The opinion of the court was delivered by: STERN
In this petition for a Writ of Habeas Corpus pursuant to 28 U.S.C. § 2254, this Court must address an issue which the Supreme Court has twice declined to decide
whether a notice of alibi statute may be enforced by the exclusion of potentially exculpatory evidence. Petitioner Mims Hackett was convicted of kidnapping in New Jersey state court on November 10, 1976, and received a minimum sentence of thirty years. At trial, petitioner denied any involvement in the kidnapping. He testified that he was at home when the incident occurred and that two individuals were with him at the time. The trial judge refused to permit these individuals to testify, however, because petitioner's counsel had failed to comply strictly with New Jersey's notice of alibi rule, N.J. Court Rule 3:11-1, which requires a defendant to give the prosecution pretrial notice of the details of any alibi defense. We hold that, under the circumstances of this case, the preclusion sanction violated the petitioner's constitutional right to call witnesses in his own defense.
I. FACTS AND PROCEDURAL HISTORY
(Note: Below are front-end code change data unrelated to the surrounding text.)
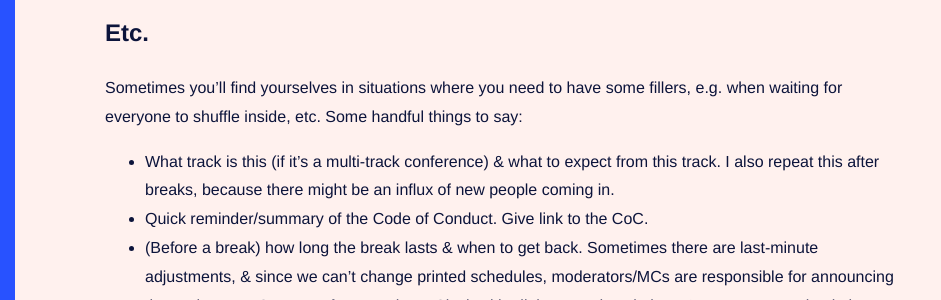
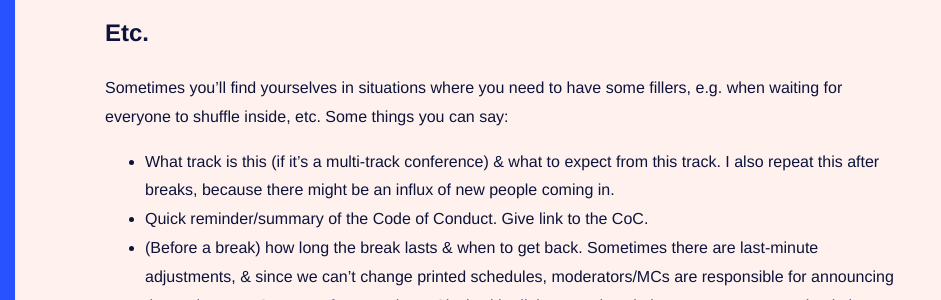
Before and after one commit to galuhsahid/galuhsahid.github.io, a Jekyll site: the page built from _posts/2019-01-02-moderating.md, in a window 1280 px wide and 900 px high, scrolled down 1801 px. Shown: the part 411-711 px from the top of the window, without its empty margins (0-941 px from the left). Built offline with Jekyll 4.4.1, drawn with Linux system fonts in a browser that asks for light colours; nearby versions of some CDN libraries; some web fonts are replaced.

Commit message:
Ugh english

```diff
--- a/_posts/2019-01-02-moderating.md
+++ b/_posts/2019-01-02-moderating.md
@@ -26,7 +26,7 @@ Here are some things I clarified/asked/mentioned to the speakers:
 - How timekeeping works (will there be a stopwatch? Paper signs? Where is the timekeeper?)
 
 ## Etc.
-Sometimes you'll find yourselves in situations where you need to have some fillers, e.g. when waiting for everyone to shuffle inside, etc. Some handful things to say:
+Sometimes you'll find yourselves in situations where you need to have some fillers, e.g. when waiting for everyone to shuffle inside, etc. Some things you can say:
 - What track is this (if it's a multi-track conference) & what to expect from this track. I also repeat this after breaks, because there might be an influx of new people coming in.
 - Quick reminder/summary of the Code of Conduct. Give link to the CoC.
 - (Before a break) how long the break lasts & when to get back. Sometimes there are last-minute adjustments, & since we can't change printed schedules, moderators/MCs are responsible for announcing those changes. Some conferences have Slack with all the attendees in it, so I guess announcing it there should work too.
```
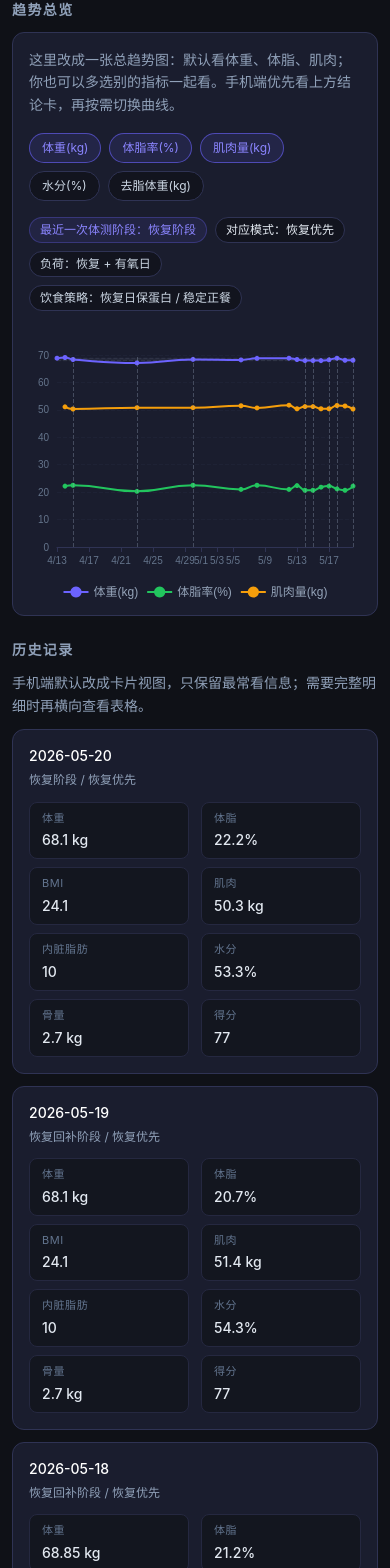
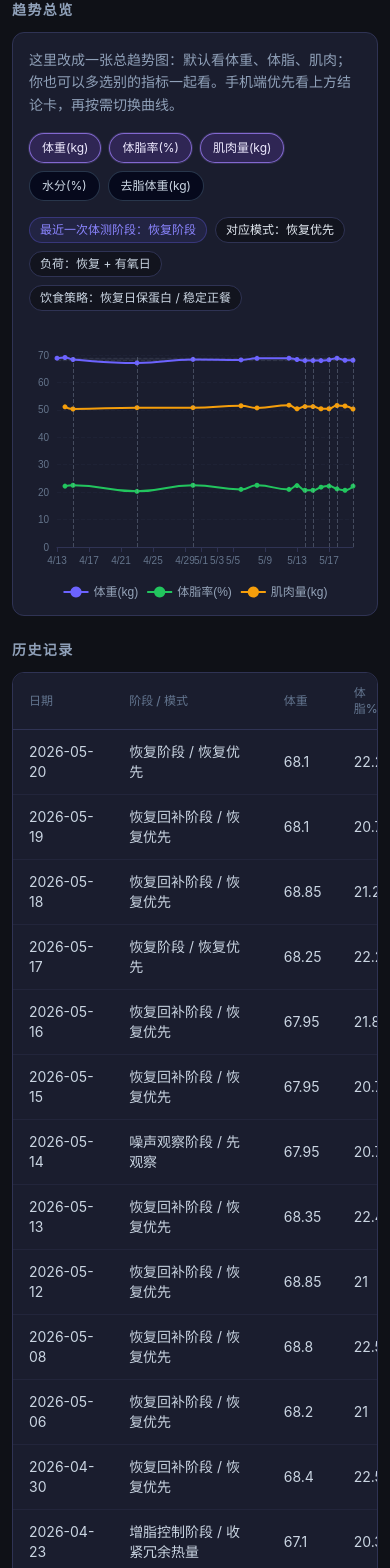
Before and after one commit to hc-xshh/body-dashboard, a React (Vite) app: page / in a window 390 px wide. Shown: the part 9179-10747 px from the top of the page. Built offline with nearby package versions, Linux system fonts and the light colour scheme.

Commit message:
fix: allow empty trend selection and restore history table

```diff
--- a/src/App.jsx
+++ b/src/App.jsx
@@ -18,7 +18,6 @@ import { getDietPlan, getSkincarePlan, getTodayLabel, getTrainingPlan, weeklyTra
 import { getDecisionDisplay } from './utils/decisionPresentation'
 import {
   DEFAULT_TREND_METRIC_KEYS,
-  getHistoryCards,
   getMetricSelectorItems,
   sanitizeSelectedTrendMetrics,
 } from './utils/trendPresentation'
@@ -143,8 +142,8 @@ export default function App() {
     [selectedTrendMetricKeys],
   )
   const trendSelectorItems = useMemo(
-    () => getMetricSelectorItems(trendMetrics, selectedTrendMetrics.map(metric => metric.key)),
-    [selectedTrendMetrics],
+    () => getMetricSelectorItems(trendMetrics, selectedTrendMetricKeys),
+    [selectedTrendMetricKeys],
   )
   const historyDecisionMap = new Map(
     [...sorted]
@@ -156,7 +155,6 @@ export default function App() {
         return [record.date, decision]
       }),
   )
-  const historyCards = getHistoryCards(sorted, historyDecisionMap)
 
   return (
     <div className="min-h-screen bg-dark-900 text-slate-200 font-sans">
@@ -301,16 +299,15 @@ export default function App() {
                   onClick={() => setSelectedTrendMetricKeys((current) => {
                     const normalized = sanitizeSelectedTrendMetrics(current, trendMetrics)
                     if (normalized.includes(item.key)) {
-                      const next = normalized.filter((key) => key !== item.key)
-                      return next.length ? next : DEFAULT_TREND_METRIC_KEYS
+                      return normalized.filter((key) => key !== item.key)
                     }
                     return [...normalized, item.key]
                   })}
                   className={[
                     'rounded-full border px-3 py-1.5 text-xs transition sm:text-sm',
                     item.selected
-                      ? 'border-accent/60 bg-accent/12 text-accent-light'
-                      : 'border-dark-600 bg-dark-900/70 text-slate-300 hover:border-accent/35 hover:text-slate-100',
+                      ? 'border-violet-400/70 bg-violet-500/18 text-violet-100 shadow-[0_0_0_1px_rgba(167,139,250,0.16)]'
+                      : 'border-slate-700/80 bg-slate-950/80 text-slate-300 hover:border-violet-400/35 hover:text-slate-100',
                   ].join(' ')}
                 >
                   {item.label}
@@ -323,31 +320,8 @@ export default function App() {
 
         <section className="scroll-mt-24">
           <h2 className="text-sm font-semibold text-slate-400 uppercase tracking-widest mb-3">历史记录</h2>
-          <div className="space-y-3 sm:hidden">
-            <p className="text-sm leading-relaxed text-slate-400">
-              手机端默认改成卡片视图，只保留最常看信息；需要完整明细时再横向查看表格。
-            </p>
-            {historyCards.map((card) => (
-              <article key={card.key} className="rounded-xl border border-dark-600 bg-dark-800 p-4">
-                <div className="flex items-start justify-between gap-3">
-                  <div>
-                    <div className="text-sm font-medium text-white">{card.dateLabel}</div>
-                    <div className="mt-1 text-xs leading-relaxed text-slate-400">{card.stageModeLabel}</div>
-                  </div>
-                </div>
-                <dl className="mt-3 grid grid-cols-2 gap-x-3 gap-y-2 text-sm">
-                  {card.metrics.map((metric) => (
-                    <div key={`${card.key}-${metric.label}`} className="rounded-lg border border-dark-700 bg-dark-900/60 px-3 py-2">
-                      <dt className="text-[11px] uppercase tracking-wider text-slate-500">{metric.label}</dt>
-                      <dd className="mt-1 text-sm font-medium text-slate-200">{metric.value}</dd>
-                    </div>
-                  ))}
-                </dl>
-              </article>
-            ))}
-          </div>
-          <div className="hidden overflow-x-auto rounded-xl border border-dark-600 bg-dark-800 sm:block">
-            <table className="w-full text-sm">
+          <div className="overflow-x-auto rounded-xl border border-dark-600 bg-dark-800">
+            <table className="w-full min-w-[760px] text-sm">
               <thead>
                 <tr className="border-b border-dark-600 text-slate-500 text-xs uppercase">
                   {['日期','阶段 / 模式','体重','体脂%','BMI','肌肉量','内脏脂肪','水分%','骨量','得分'].map(h => (
--- a/src/components/TrendChart.jsx
+++ b/src/components/TrendChart.jsx
@@ -52,6 +52,15 @@ function computeBaselineBand(data, metricKey, minSamples = 4) {
 export default function TrendChart({ data, metrics }) {
   const colors = ['#6c63ff', '#22c55e', '#f59e0b', '#ef4444', '#38bdf8']
   const layout = getTrendChartLayout(typeof window === 'undefined' ? 1280 : window.innerWidth)
+
+  if (!metrics.length) {
+    return (
+      <div className="rounded-xl border border-dashed border-dark-600 bg-dark-900/45 px-4 py-8 text-center text-sm leading-relaxed text-slate-400">
+        当前未选择任何指标，图表留空。勾选上方指标后再看趋势线。
+      </div>
+    )
+  }
+
   const decisionTimeline = buildDecisionTimeline(data)
   const decisionMap = new Map(decisionTimeline.map(item => [item.date, item]))
   const latestDecision = decisionTimeline[decisionTimeline.length - 1] ?? null
--- a/src/utils/trendPresentation.js
+++ b/src/utils/trendPresentation.js
@@ -1,35 +1,4 @@
 export const DEFAULT_TREND_METRIC_KEYS = ['weight', 'bodyFat', 'muscle']
-
-function formatMetricValue(value, unit = '') {
-  if (value == null || value === '') return '—'
-  return `${value}${unit}`
-}
-
-export function getHistoryCards(rows = [], decisionMap = new Map()) {
-  return rows.map((row) => {
-    const decision = decisionMap.get(row.date)
-
-    return {
-      key: `${row.date}-${row.time ?? ''}`,
-      dateLabel: row.date,
-      stageModeLabel: decision ? `${decision.stageLabel} / ${decision.badge}` : '—',
-      metrics: [
-        { label: '体重', value: formatMetricValue(row.weight, ' kg') },
-        { label: '体脂', value: formatMetricValue(row.bodyFat, '%') },
-        { label: 'BMI', value: formatMetricValue(row.bmi) },
-        { label: '肌肉', value: formatMetricValue(row.muscle, ' kg') },
-        { label: '内脏脂肪', value: formatMetricValue(row.visceralFat) },
-        { label: '水分', value: formatMetricValue(row.water, '%') },
-        { label: '骨量', value: formatMetricValue(row.bone, ' kg') },
-        { label: '得分', value: formatMetricValue(row.score) },
-      ],
-    }
-  })
-}
-
-export function getMobileHistoryColumns() {
-  return ['日期', '阶段 / 模式', '体重', '体脂%']
-}
 
 export function getMetricSelectorItems(metrics = [], selectedKeys = []) {
   const selected = new Set(selectedKeys)
@@ -42,11 +11,7 @@ export function getMetricSelectorItems(metrics = [], selectedKeys = []) {
 
 export function sanitizeSelectedTrendMetrics(selectedKeys = [], metrics = []) {
   const available = new Set(metrics.map(metric => metric.key))
-  const filtered = [...new Set(selectedKeys)].filter(key => available.has(key))
-
-  if (filtered.length) return filtered
-
-  return DEFAULT_TREND_METRIC_KEYS.filter(key => available.has(key))
+  return [...new Set(selectedKeys)].filter(key => available.has(key))
 }
 
 export function getTrendChartLayout(viewportWidth = 1280) {
```
Also changed, not shown: 1 other file (tests, documents, lock files or other folders).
In late August 1975 Mims Hackett's home in Orange, New Jersey, was burglarized. Hackett asked a number of people in his neighborhood if they had seen anyone attempting to sell items taken from his house. On August 29, eighteen year-old Larry Moss, apparently one of the people Hackett had questioned, contacted Orange police and claimed that Hackett and two other men had abducted him from a street corner in Orange, assaulted him, and left him unconscious about a mile away. Petitioner was charged with four crimes in connection with this incident: atrocious assault and battery, kidnapping, and two counts of threatening to take the life of another, in violation of N.J.Rev.Stat. §§ 2A:90-1, 2A:118-1, and 2A:113-8. Indictment No. 3137-75 (May 4, 1976).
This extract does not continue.